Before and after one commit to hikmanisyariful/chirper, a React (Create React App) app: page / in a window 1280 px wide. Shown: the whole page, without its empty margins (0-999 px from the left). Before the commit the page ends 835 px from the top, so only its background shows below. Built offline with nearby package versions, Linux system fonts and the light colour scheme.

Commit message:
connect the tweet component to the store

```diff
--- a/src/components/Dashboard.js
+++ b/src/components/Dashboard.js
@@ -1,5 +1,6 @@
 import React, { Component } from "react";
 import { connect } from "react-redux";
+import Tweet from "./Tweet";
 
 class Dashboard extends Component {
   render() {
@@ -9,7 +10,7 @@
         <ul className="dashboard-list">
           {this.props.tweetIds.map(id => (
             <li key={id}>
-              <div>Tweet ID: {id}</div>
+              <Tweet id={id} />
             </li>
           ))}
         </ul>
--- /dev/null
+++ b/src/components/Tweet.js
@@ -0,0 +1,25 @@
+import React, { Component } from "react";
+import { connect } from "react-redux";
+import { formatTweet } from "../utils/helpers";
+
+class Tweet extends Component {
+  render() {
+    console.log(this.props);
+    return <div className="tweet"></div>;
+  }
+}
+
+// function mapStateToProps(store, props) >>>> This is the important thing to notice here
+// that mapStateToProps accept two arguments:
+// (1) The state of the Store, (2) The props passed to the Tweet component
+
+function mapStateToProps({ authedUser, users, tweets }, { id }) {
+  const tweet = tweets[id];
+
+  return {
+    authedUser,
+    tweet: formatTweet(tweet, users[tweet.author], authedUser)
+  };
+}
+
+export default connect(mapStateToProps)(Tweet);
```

==========

- **Your task**: Count up the lines above in which the word "return" appears, and give nothing but that count.

- **Response area**: 2